Isaac Hayes

Today is the 60th birthday of soul innovator Isaac Hayes, who was born in Covington,

Tenn. After his parents died when he was an infant, Hayes was raised by his

grandparents. He sang at his church as a child and played piano, organ and

saxophone. In his teens, Hayes moved to Memphis, Tenn., where he played at clubs

with a series of bands such as Sir Isaac and the Doo-Dads and the Teen Tones. He

began recording singles for small labels in 1962 and a few years later he became the

saxophonist for the Mar-Keys.

While with this group, Hayes began working at Stax-Volt Records, which hired him to

play on Otis Redding sessions in 1964. Shortly after, Hayes played keyboards with the

Stax house band and began writing songs with David Porter. Together they wrote such

hits as "Soul Man" for Sam and Dave and "I Had a Dream" for Johnnie Taylor.

Hayes began recording albums for Stax in 1967 but became famous as a performer with

1969's four-song Hot Buttered Soul. Despite very lengthy tracks, the album went

to #8 on Billboard's pop albums chart. Two years later, Hayes reached a

commercial peak with his score for the hit film "Shaft." The double-LP soundtrack won

an Oscar. Hayes' single, "The Theme from 'Shaft,' " became an instant classic with its

propulsive hi-hats, wah-wah guitars and spoken lyrics. The #1 song won Hayes a

Grammy and made him globally recognizable as the large, bald figure with sunglasses

and gold jewelry who produced sensual, elaborately arranged soul music.

Also in 1971, Hayes released the acclaimed Black Moses. In 1974, he wrote

more soundtracks and began acting in films such as "Truck Turner." But during the

following year, Hayes and Stax began a royalty battle, during which he founded his own

label, Hot Buttered Soul. Ensuing albums, such as 1975's Chocolate Chip,

achieved gold-record status (more than 500,000 copies sold), but Hayes was less of a

sensation than in previous years and eventually filed for bankruptcy in 1976.

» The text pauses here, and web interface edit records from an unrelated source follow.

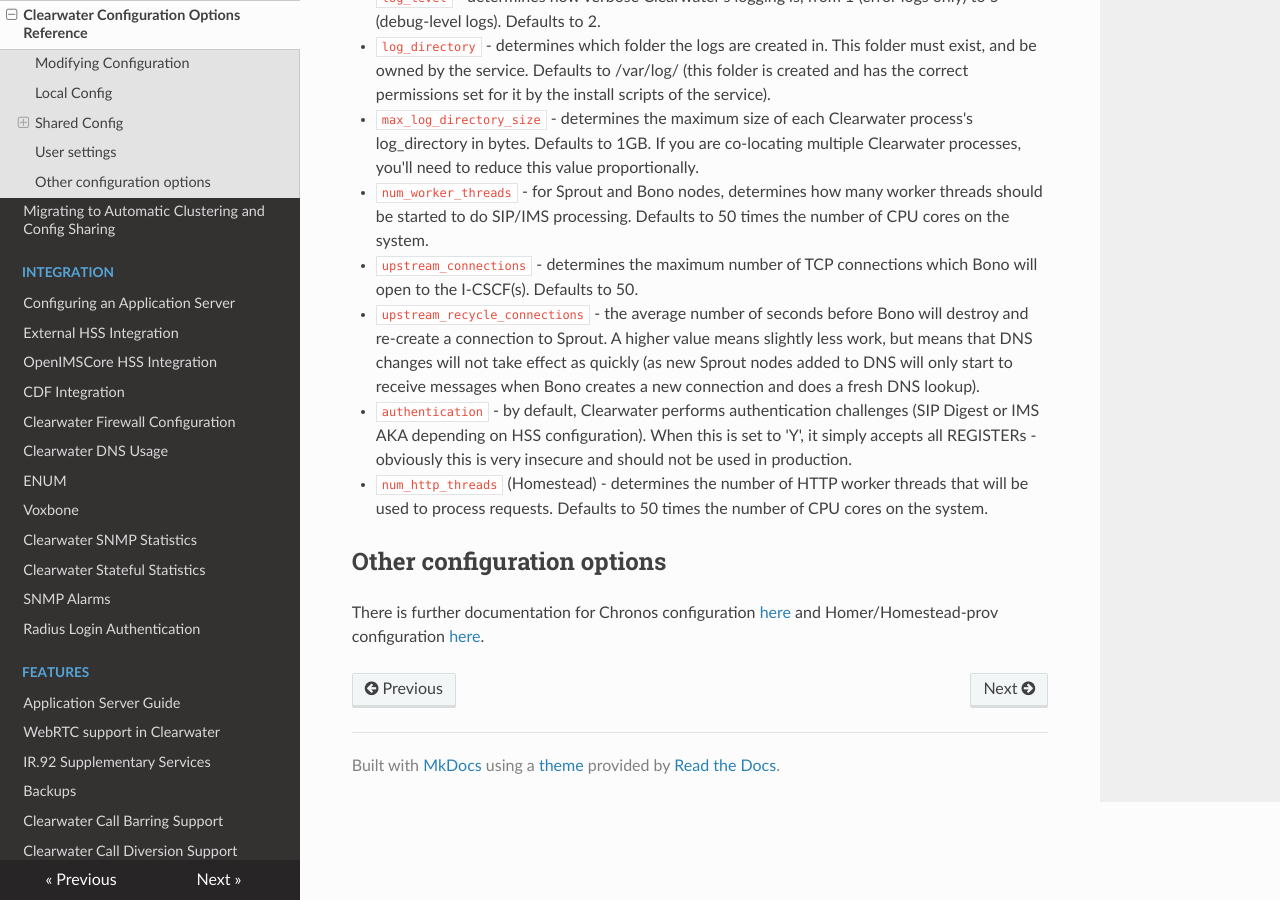
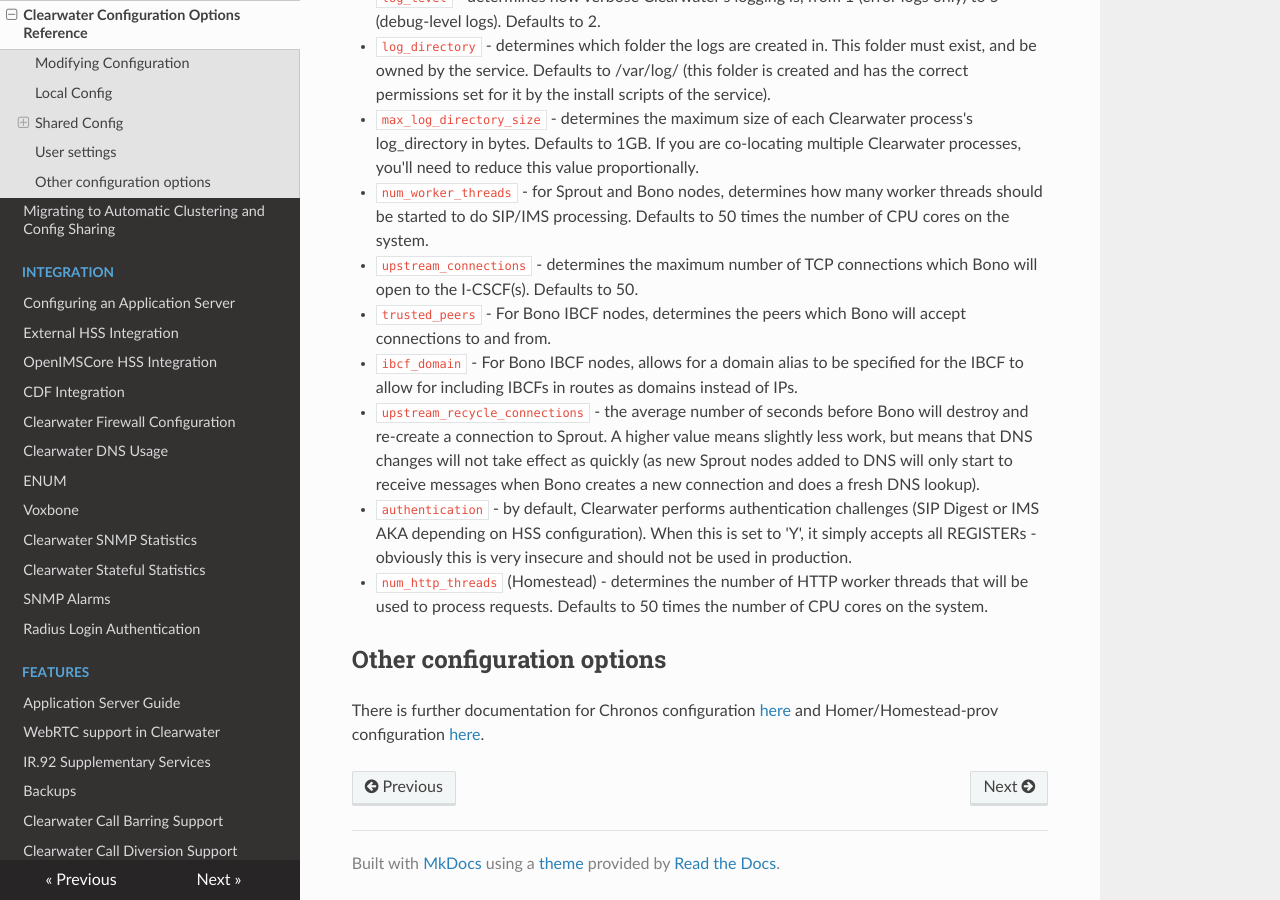
Before and after one commit to Metaswitch/clearwater-readthedocs, an MkDocs documentation site: the page built from docs/Clearwater_Configuration_Options_Reference.md, in a window 1280 px wide and 900 px high, scrolled down 10557 px. Built offline with MkDocs 1.6.1, drawn with Linux system fonts in a browser that asks for light colours; nearby versions of some CDN libraries; old or Windows-style settings are respelled for this version of MkDocs.

Commit message:
Config update for Bono user settings change

```diff
--- a/docs/Clearwater_Configuration_Options_Reference.md
+++ b/docs/Clearwater_Configuration_Options_Reference.md
@@ -208,6 +208,8 @@ This section describes settings that may vary between systems in the same deploy
 * `max_log_directory_size` - determines the maximum size of each Clearwater process's log_directory in bytes. Defaults to 1GB. If you are co-locating multiple Clearwater processes, you'll need to reduce this value proportionally.
 * `num_worker_threads` - for Sprout and Bono nodes, determines how many worker threads should be started to do SIP/IMS processing. Defaults to 50 times the number of CPU cores on the system.
 * `upstream_connections` - determines the maximum number of TCP connections which Bono will open to the I-CSCF(s). Defaults to 50.
+* `trusted_peers` - For Bono IBCF nodes, determines the peers which Bono will accept connections to and from.
+* `ibcf_domain` - For Bono IBCF nodes, allows for a domain alias to be specified for the IBCF to allow for including IBCFs in routes as domains instead of IPs.
 * `upstream_recycle_connections` - the average number of seconds before Bono will destroy and re-create a connection to Sprout. A higher value means slightly less work, but means that DNS changes will not take effect as quickly (as new Sprout nodes added to DNS will only start to receive messages when Bono creates a new connection and does a fresh DNS lookup).
 * `authentication` - by default, Clearwater performs authentication challenges (SIP Digest or IMS AKA depending on HSS configuration). When this is set to 'Y', it simply accepts all REGISTERs - obviously this is very insecure and should not be used in production.
 * `num_http_threads` (Homestead) - determines the number of HTTP worker threads that will be used to process requests. Defaults to 50 times the number of CPU cores on the system.
```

In 1977, he recorded the double album A Man and a Woman with soul/pop

songstress Dionne Warwick. Hayes revived his career with the hits "Zeke the Freak,"

"Don't Let Go" and "Do You Wanna Make Love." In 1979, Hayes collaborated with soul

singer Millie Jackson on Royal Rappin's and continued acting in films such as

"Escape From New York" (1981).

Hayes took a hiatus from the music business following 1981's Lifetime

Thing. He returned in 1986 with the R&B hit "Ike's Rap" and the album U Turn.

But he soon put music aside again to refocus on acting. At the moment, Hayes

contributes the voice of Chef on the animated TV hit "South Park."

With the explosion of hip-hop in the '90s, Hayes has been

widely cited as a major musical influence by many of today's rappers. In 1995, he

released Branded and the instrumental Raw &

Refined.

In addition to his acting and humanitarian efforts, he is also a member of the Royal family

of Noyami Mantse of the Kabiawe Division of the Ada Traditional Area in Ghana, where

he is an African king under the name Nene Katey Ocansey I. He is also an honorary

Nigerian chief.

Hayes was in the news this year when he was ordered by a Georgia judge to repay

$89,000 that he borrowed from an Atlanta woman between 1979-92.

In referring to his 1995 instrumental album, Hayes said, "Raw & Refined is the

right title. [It's] a damn accurate description of me."

Other birthdays: Mike Elliot (Foundations), 69; Pat MacDonald (Timbuk 3), 46; and

Randy DeBarge (DeBarge), 40.